In the streets around the museum there are stores selling wood sculptures in various costs and sizes. In the picture below starting left to right: a typical store, a piece of wood, a wall hanging wood sculpture, two wood sculptures and last is the stores owners. Can you guess which one was the most expensive piece?
If you guessed any other thing than the “piece of wood” then you were wrong. That is right, the piece of wood is the most expensive one apparently in all of Taiwan. The best part is that it does not have a wood carving on it. So, how much is it? Drum roll, please. 12,000,000 NT (362,737 USD). I just about dropped to the floor when I heard that. The reason why it costs so much is because it is diseased. Who knew that wood that caught a cold would be worth so much! The other pieces cost 3,500,000 nt (105,796 USD), 8,500,000 nt (256,928 USD) and 300,000 nt (9,070 USD). I asked the shop owners what a typical person spends and they told me about 300,000 nt.
The one thing that caught my eye in and around the area with the shops was there was not a single security guard. I mean with pieces costing up to 12,000,000 nt, one would have thought they would have them hanging around, but I guess who is going to steal a piece of wood?
I promised the owners of the shop that I would share their information for there help on giving my readers an idea on how much things cost.
Every year the museum also hosts a wood sculpture competition in which anyone can participate. A woodcarver can submit his or her work from March to June. The payouts are substantial, starting at 500,000 NT (about 15,000 USD) through 100,000 NT (about 3,000 USD). They give the winner a permanent spot to display the piece. To find out the latest news about the competition click here.
I was hoping to provide some information about workshops and a possible apprenticeship, but in the end I could only find that they hold a wood carving workshop every year in the summer for Taiwanese people. I would have liked to provide more information on how someone from somewhere else outside Taiwan could have participated, but I had no such luck finding this out. If anyone reading this would like to sign themselves up for the task in locating someone and sharing it through a comment, it would be much appreciated!
Thanks wikipedia.org for the use of the image above.
The directions I will be providing is only by train.
How to get to the museum from Taipei:
The train to Miaoli from Taipei costs anywhere from 164 nt to 255 nt. The differences in price depends on the type of train. The time for the express is about 1 hour, 30 mins and the local train takes about 2 hours, 15 mins.
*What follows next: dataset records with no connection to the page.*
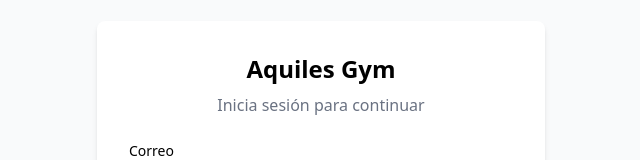
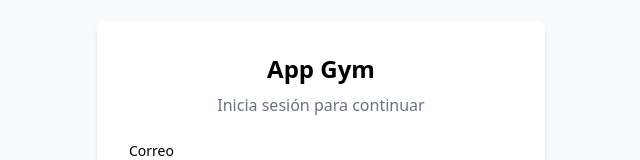
Before and after one commit to G-morenoB/gym-admin, a Next.js app: page /login in a window 1280 px wide. Shown: the part 201-361 px from the top of the page, without its empty margins (319-959 px from the left). Built offline with nearby package versions, Linux system fonts and the light colour scheme; no server answers.

Commit message:
cambio de nombre

```diff
--- a/app/login/page.tsx
+++ b/app/login/page.tsx
@@ -74,7 +74,7 @@
       <div className="bg-white p-8 rounded-lg shadow-md w-full max-w-md">
 
         {/* np */}
-        <h1 className="text-2xl font-bold text-center mb-2">Aquiles Gym</h1>
+        <h1 className="text-2xl font-bold text-center mb-2">App Gym</h1>
         <p className="text-gray-500 text-center mb-6">Inicia sesión para continuar</p>
 
         {/* Formulario */}
--- a/components/AdminSidebar.tsx
+++ b/components/AdminSidebar.tsx
@@ -59,7 +59,7 @@
 
         {/* Logo */}
         <div className="p-6 border-b">
-          <h1 className="font-bold text-lg">Aquiles Gym</h1>
+          <h1 className="font-bold text-lg">App Gym</h1>
           <p className="text-xs text-gray-500">Panel de Gestión</p>
         </div>
 
```
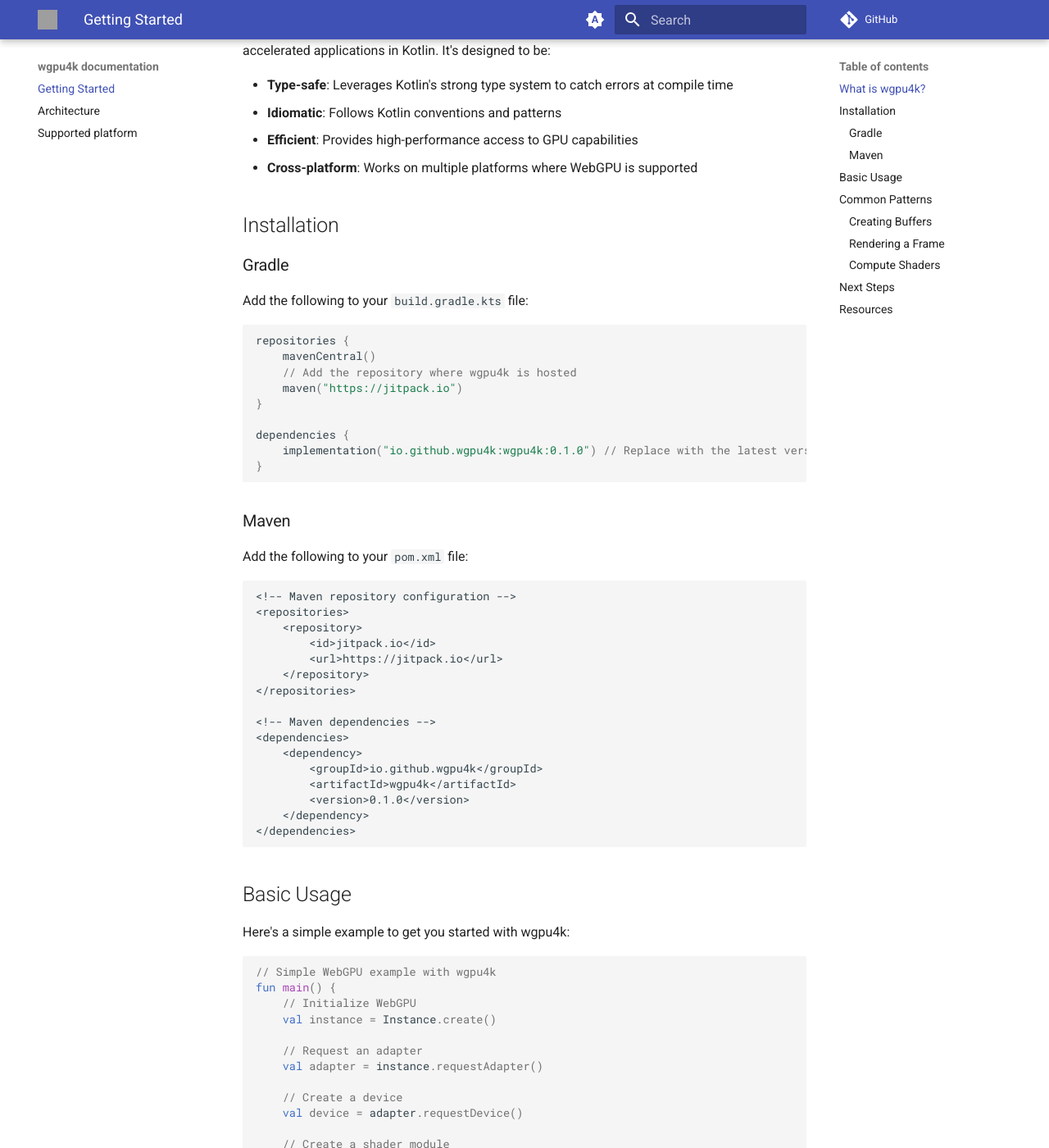
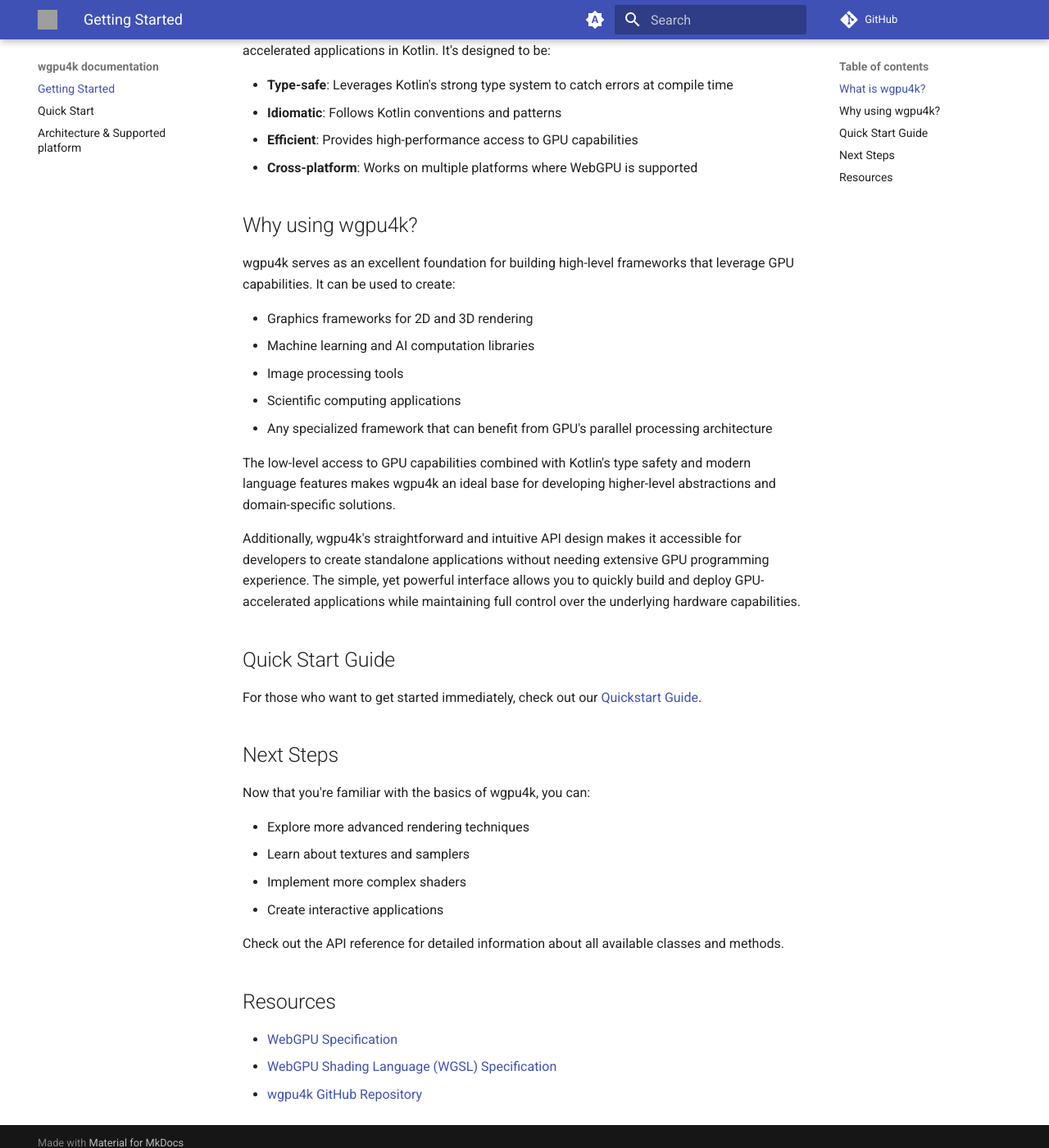
Before and after one commit to wgpu4k/documentation, an MkDocs documentation site: the page built from docs/index.md, in a window 1280 px wide and 1400 px high, scrolled down 298 px. Shown: the whole window at 82% size. Built offline with MkDocs 1.6.1 and Material for MkDocs 9.7.7, drawn with Linux system fonts in a browser that asks for light colours; comment, search, counter and statistics services are not loaded; some of the changed text lies outside the part shown; grey boxes are pictures that could not be loaded.

Commit message:
Update docs structure and add Quick Start guide
Reorganized `nav` in `mkdocs.yml` to include "Quick Start" and merged "Architecture" with "Supported Platforms". Introduced a new quickstart.md file to guide users on getting started. Simplified the index.md content to focus on high-level benefits of wgpu4k while moving specific details to the appropriate sections.

````diff
--- a/docs/index.md
+++ b/docs/index.md
@@ -11,183 +11,28 @@ wgpu4k is a Kotlin library that provides bindings to the WebGPU API, allowing yo
 - **Efficient**: Provides high-performance access to GPU capabilities
 - **Cross-platform**: Works on multiple platforms where WebGPU is supported
 
-## Installation
+## Why using wgpu4k?
 
-### Gradle
+wgpu4k serves as an excellent foundation for building high-level frameworks that leverage GPU capabilities. It can be
+used to create:
 
-Add the following to your `build.gradle.kts` file:
+- Graphics frameworks for 2D and 3D rendering
+- Machine learning and AI computation libraries
+- Image processing tools
+- Scientific computing applications
+- Any specialized framework that can benefit from GPU's parallel processing architecture
 
-```kotlin
-repositories {
-    mavenCentral()
-    // Add the repository where wgpu4k is hosted
-    maven("https://jitpack.io")
-}
+The low-level access to GPU capabilities combined with Kotlin's type safety and modern language features makes wgpu4k an
+ideal base for developing higher-level abstractions and domain-specific solutions.
 
-dependencies {
-    implementation("io.github.wgpu4k:wgpu4k:0.1.0") // Replace with the latest version
-}
-```
+Additionally, wgpu4k's straightforward and intuitive API design makes it accessible for developers to create standalone
+applications without needing extensive GPU programming experience. The simple, yet powerful interface allows you to
+quickly build and deploy GPU-accelerated applications while maintaining full control over the underlying hardware
+capabilities.
 
-### Maven
+## Quick Start Guide
 
-Add the following to your `pom.xml` file:
-
-```
-<!-- Maven repository configuration -->
-<repositories>
-    <repository>
-        <id>jitpack.io</id>
-        <url>https://jitpack.io</url>
-    </repository>
-</repositories>
-
-<!-- Maven dependencies -->
-<dependencies>
-    <dependency>
-        <groupId>io.github.wgpu4k</groupId>
-        <artifactId>wgpu4k</artifactId>
-        <version>0.1.0</version>
-    </dependency>
-</dependencies>
-```
-
-## Basic Usage
-
-Here's a simple example to get you started with wgpu4k:
-
-```kotlin
-// Simple WebGPU example with wgpu4k
-fun main() {
-    // Initialize WebGPU
-    val instance = Instance.create()
-
-    // Request an adapter
-    val adapter = instance.requestAdapter()
-
-    // Create a device
-    val device = adapter.requestDevice()
-
-    // Create a shader module
-    val shaderModule = device.createShaderModule("""
-        @vertex
-        fn vertexMain(@builtin(vertex_index) vertexIndex: u32) -> @builtin(position) vec4<f32> {
-            var pos = array<vec2<f32>, 3>(
-                vec2<f32>(0.0, 0.5),
-                vec2<f32>(-0.5, -0.5),
-                vec2<f32>(0.5, -0.5)
-            );
-            return vec4<f32>(pos[vertexIndex], 0.0, 1.0);
-        }
-
-        @fragment
-        fn fragmentMain() -> @location(0) vec4<f32> {
-            return vec4<f32>(1.0, 0.0, 0.0, 1.0);
-        }
-    """)
-
-    // Create a render pipeline
-    val pipeline = device.createRenderPipeline(
-        RenderPipelineDescriptor(
-            vertex = VertexState(
-                module = shaderModule,
-                entryPoint = "vertexMain"
-            ),
-            fragment = FragmentState(
-                module = shaderModule,
-                entryPoint = "fragmentMain",
-                targets = listOf(
-                    ColorTargetState(format = TextureFormat.BGRA8_UNORM)
-                )
-            ),
-            primitive = PrimitiveState(topology = PrimitiveTopology.TRIANGLE_LIST)
-        )
-    )
-
-    // ... Continue with rendering code
-}
-```
-
-## Common Patterns
-
-### Creating Buffers
-
-```kotlin
-// Create a vertex buffer
-val vertices = floatArrayOf(
-    0.0f, 0.5f,    // Vertex 1
-    -0.5f, -0.5f,  // Vertex 2
-    0.5f, -0.5f    // Vertex 3
-)
-
-val vertexBuffer = device.createBuffer(
-    BufferDescriptor(
-        size = vertices.size * Float.SIZE_BYTES,
-        usage = BufferUsage.VERTEX.or(BufferUsage.COPY_DST)
-    )
-)
-
-// Write data to the buffer
-device.queue.writeBuffer(vertexBuffer, 0, vertices)
-```
-
-### Rendering a Frame
-
-```kotlin
-// Assuming you have a swapChain and commandEncoder set up
-val textureView = swapChain.getCurrentTextureView()
-val renderPass = commandEncoder.beginRenderPass(
-    RenderPassDescriptor(
-        colorAttachments = listOf(
-            RenderPassColorAttachment(
-                view = textureView,
-                loadOp = LoadOp.CLEAR,
-                storeOp = StoreOp.STORE,
-                clearValue = Color(0.1f, 0.2f, 0.3f, 1.0f)
-            )
-        )
-    )
-)
-
-renderPass.setPipeline(pipeline)
-renderPass.draw(3, 1, 0, 0)
-renderPass.end()
-
-val commandBuffer = commandEncoder.finish()
-device.queue.submit(listOf(commandBuffer))
-```
-
-### Compute Shaders
-
-```kotlin
-// Create a compute shader
-val computeShader = device.createShaderModule("""
-    @compute @workgroup_size(64)
-    fn main(@builtin(global_invocation_id) global_id: vec3<u32>) {
-        // Compute shader code here
-    }
-""")
-
-// Create a compute pipeline
-val computePipeline = device.createComputePipeline(
-    ComputePipelineDescriptor(
-        compute = ProgrammableStage(
-            module = computeShader,
-            entryPoint = "main"
-        )
-    )
-)
-
-// Dispatch compute work
-val commandEncoder = device.createCommandEncoder()
-val computePass = commandEncoder.beginComputePass()
-computePass.setPipeline(computePipeline)
-computePass.dispatchWorkgroups(width / 64, height, 1)
-computePass.end()
-
-val commandBuffer = commandEncoder.finish()
-device.queue.submit(listOf(commandBuffer))
-```
+For those who want to get started immediately, check out our [Quickstart Guide](quickstart.md).
 
 ## Next Steps
 
--- a/mkdocs.yml
+++ b/mkdocs.yml
@@ -29,8 +29,8 @@ theme:
 
 nav:
   - Getting Started: index.md
-  - Architecture: architecture.md
-  - Supported platform: supported-platform.md
+  - Quick Start: quickstart.md
+  - Architecture & Supported platform: architecture.md
 
 markdown_extensions:
   - pymdownx.highlight:
````
Also changed, not shown: docs/architecture.md (+11 -1 lines), docs/quickstart.md (added, +25 -0 lines), docs/supported-platform.md (deleted).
The trains run all the time beginning at 5:00 am.
From the Miaoli train station take another train to the Sanyi. The trains run every 30 to 50 mins. The train ride takes 20 mins to reach Sanyi.
How to get to the museum from Taichung:
The trains from Taichung run about every 30 mins.The ride takes about 30 mins to reach Sanyi.
Once you reach Sanyi you can either walk to the museum or take a taxi and walk back (the museum is up a pretty steep hill). I have walked to and from the museum before and also have taken taxis. The cost of the ride is usually around 135 nt one way.
There are usually taxis outside the museum to take you back to the railway station, but if you have time, you can hike around the area and on a nice day you can see nice scenery. To find out more about the area click here.
I prefer to stay in Taichung and go to the museum from there. In Taichung there is also the National Taiwan Fine Art museum is free and is just awesome! Also, you can go visit a wonderful monastery in Puli called Chung Tai Chan and starting sometime this year (2016) they are opening up a wood sculpture museum on site.
There is one more wood sculpting museum in Taiwan and it is located in Chiayi, however at the time of this writing it was being rebuilt. So, if you are traveling around the island and looking for things to visit you might want to keep this in mind.
In my next post, I will be writing an article about a woodworking school/space in Taipei.
-- The Gringo Woodworker, http://www.thegringowoodworker.com